North Carolina's road map to dramatically reducing carbon emissions and becoming a clean energy leader took a big step forward last October when Gov. Roy Cooper released an executive order that included bold goals for promoting zero emission vehicles or ZEVs.
The order outlines Cooper's ambitious clean-energy economy goals, including increasing the number of electric vehicles in the state to at least 80,000 by 2025. With just 16,000 ZEVs on North Carolina's roads and highways today, that goal represents a 500% increase over five years.
The Southern Alliance for Clean Energy called the ZEV plan the first of its kind in the Southeast and named North Carolina as a newly established transportation leader, according to an October statement by the Knoxville, Tenn.-based nonprofit environmental group.
"Reaching 80,000 electric vehicles in North Carolina by 2025 is an ambitious goal, but I'm confident we can make or even exceed it," says Heather Hildebrandt, the Department of Transportation's state initiatives group supervisor.
The biggest hurdle the state faces is educating the public, Hildebrandt adds. Many people believe it is too expensive to purchase and operate an electric vehicle, and vehicle-charging stations are scarce.
"People who shop for cars tend to be more focused on the sticker price than the operating costs over the life of their vehicle," she says. "ZEVs are cheaper to operate.
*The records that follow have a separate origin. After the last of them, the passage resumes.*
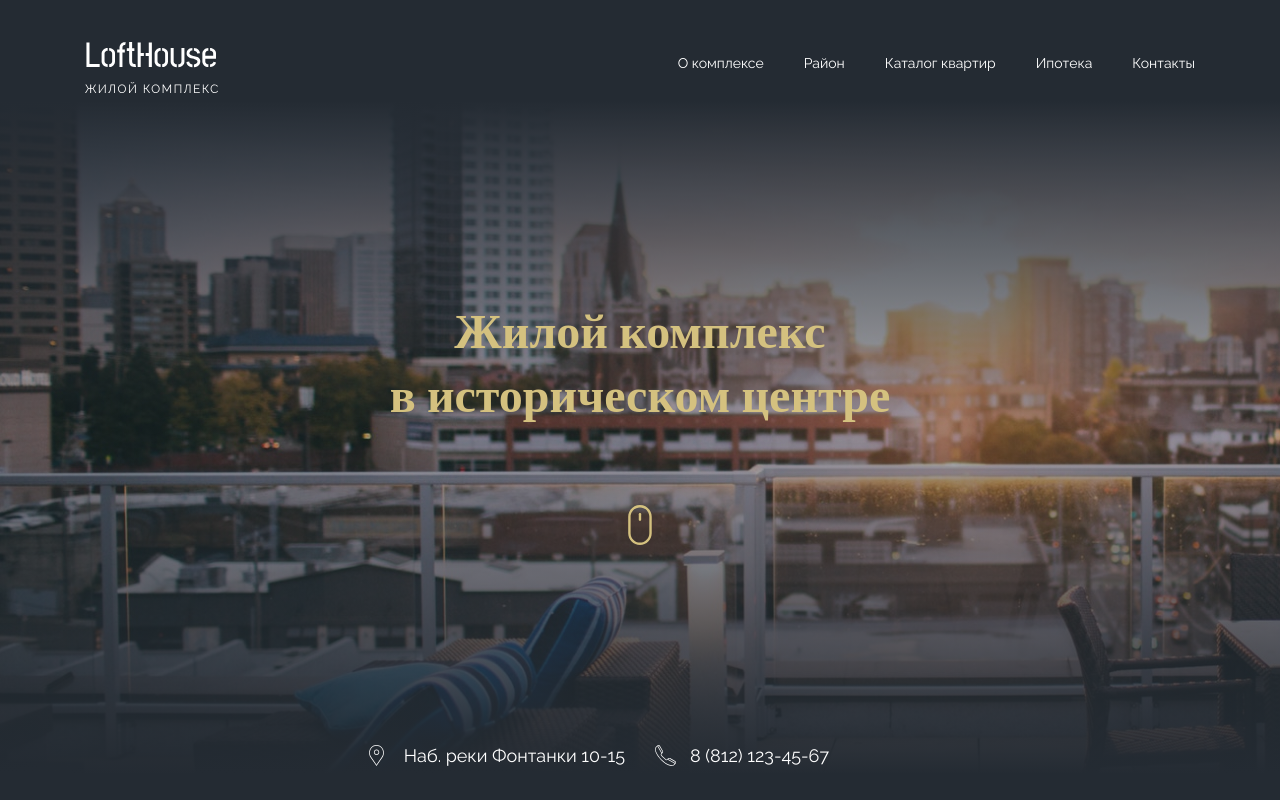
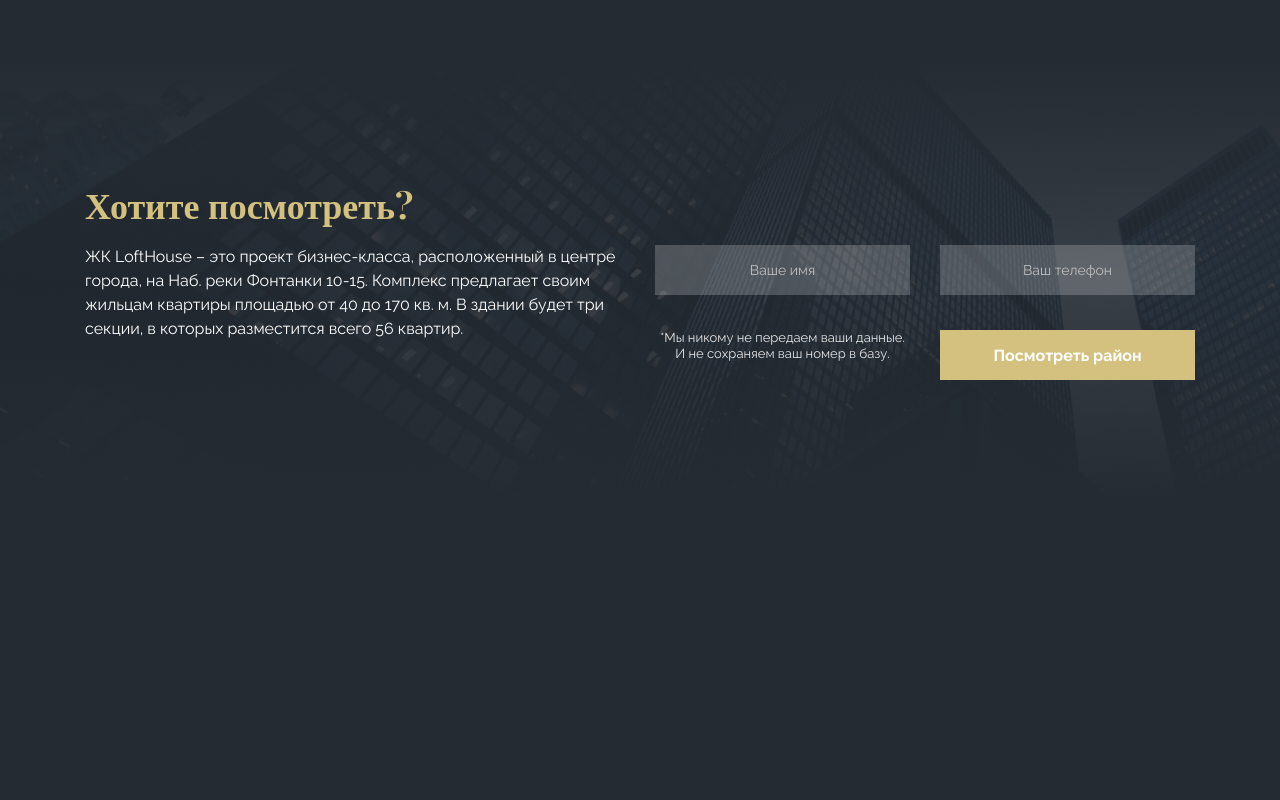
Before and after one commit to Kabuto43/LoftHouse, a website: page index.html in a window 1280 px wide. Shown: the top 800 px of the page. Drawn offline with nearby package versions, Linux system fonts and the light colour scheme; a web font is replaced by a local one.

Commit message:
added CTA section

```diff
--- a/index.html
+++ b/index.html
@@ -7,7 +7,7 @@
     <title>LoftHouse</title>
 </head>
 <body>
-    <header class="header">
+    <header class="header none">
         <div class="header__top">
             <div class="container">
                 <div class="header__top-row">
@@ -54,7 +54,7 @@
     </header>
 
     <main>
-        <section class="benefits">
+        <section class="benefits none">
             <h2 class="visually-hidden">Преимущества ЖК</h2>
 
             <div class="container container--sm">
@@ -85,7 +85,7 @@
 
         </section>
 
-        <section class="apartments">
+        <section class="apartments none">
             <div class="container">
 
                 <div class="apartments__title">
@@ -117,6 +117,30 @@
                 </div>
             </div>
         </section>
+
+        <section class="cta">
+            <div class="container">
+                <div class="cta__title">
+                    <h2 class="title-2">
+                        Хотите посмотреть?
+                    </h2>
+                </div>
+                <div class="cta__wrapper">
+                    <div class="cta__text">
+                        <p>ЖК LoftHouse – это проект бизнес-класса, расположенный в центре города, на Наб. реки Фонтанки 10-15. Комплекс предлагает своим жильцам квартиры площадью от 40 до 170 кв. м. В здании будет три секции, в которых разместится всего 56 квартир.</p>
+                    </div>
+                    <form action="" class="cta__form form">
+                        <input type="text" class="form__input" placeholder="Ваше имя" autocomplete="off">
+                        <input type="text" class="form__input" placeholder="Ваш телефон" autocomplete="off">
+
+                        <p class="form__privacy">
+                            *Мы никому не передаем ваши данные. <br> И не сохраняем ваш номер в базу.
+                        </p>
+                        <button type="submit" class="form__btn">Посмотреть район</button>
+                    </form>
+                </div>
+            </div>
+        </section>
     </main>
 </body>
 </html>
--- a/scss/base/_vars.scss
+++ b/scss/base/_vars.scss
@@ -10,3 +10,5 @@
 $accent: #D4C17F;
 $white: #fff;
 $footer-bg: #2D343C;
+$placeholder: #BEBEBE;
+$muted: #E7E7E7;
--- /dev/null
+++ b/scss/blocks/_cta.scss
@@ -0,0 +1,39 @@
+.cta {
+    padding: 180px 0;
+    background: linear-gradient(
+        180deg,
+        $dark 10.42%,
+        rgba(36, 43, 51, 0) 50.52%,
+        $dark 90.1%
+    ),
+    linear-gradient(
+        0deg,
+        rgba(36, 43, 51, 0.9),
+        rgba(36, 43, 51, 0.9)
+        ),
+        url('./../img/cta/cta-bg.jpg'), #c4c4c4;
+}
+
+.cta__title {
+    margin-bottom: 17px;
+}
+
+.cta__wrapper {
+    display: grid;
+    grid-template-columns: 1fr 1fr;
+    gap: 30px;
+}
+
+.cta__text {
+    line-height: 1.5;
+
+    p + p {
+        margin-top: 1em;
+    }
+}
+
+.cta__form {
+    display: grid;
+    grid-template-columns: 1fr 1fr;
+    gap: 35px 30px;
+}
--- /dev/null
+++ b/scss/blocks/_form.scss
@@ -0,0 +1,43 @@
+.form {
+
+}
+
+.form__input {
+    height: 50px;
+    padding: 12px;
+    text-align: center;
+    background-color: rgba(255, 255, 255, 0.2);
+    color: $white;
+    font-size: 14px;
+    transition: background-color 0.2s ease-in;
+
+    &::placeholder {
+        color: $placeholder;
+    }
+
+    &:focus {
+        background-color: rgba(255, 255, 255, 0.25);
+    }
+}
+
+.form__privacy {
+    font-size: 13px;
+    color: $muted;
+    text-align: center;
+    line-height: 1.23;
+}
+
+.form__btn {
+    height: 50px;
+    padding: 12px;
+    font-size: 16px;
+    color: $white;
+    font-weight: 700;
+    text-align: center;
+    background-color: $accent;
+    transition: background-color 0.2s ease-in;
+
+    &:hover {
+        background-color: saturate($accent, 10%);
+    }
+}
--- a/scss/main.scss
+++ b/scss/main.scss
@@ -10,3 +10,5 @@
 @import './blocks/benefits';
 @import './blocks/apartments';
 @import './blocks/card';
+@import './blocks/cta';
+@import './blocks/form';
```
Also changed, not shown: css/main.css, img/cta/cta-bg.jpg (added), 1 other file.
They don't need oil changes, there's no fuel cost, and there are fewer parts to wear out."
Statistics from the U.S. Department of Energy back this up. An online calculator compares North Carolina's average gas price of $2.36 per gallon to the cost of an equivalent "e-gallon" rate of $1.10. In some places, utilities offer cheaper rates at night, which could reduce operating costs even more. In addition, the federal government offers tax credits to consumers who purchase electric vehicles.
"In North Carolina the cost savings of using electricity-power vehicles compared to gasoline translates to an average savings of $800 to $1,000 per year, " says Jacob Bolin, project manager for Advanced Energy, a nonprofit energy-consulting firm in Raleigh that focuses on energy efficiency and renewable energy.
"In the business community, we see a lot of interest in electric vehicles from the major players such as Amazon, FedEx and UPS who are making an investment," he says.
Advanced Energy is working with organizations in North Carolina that manage fleets, such as...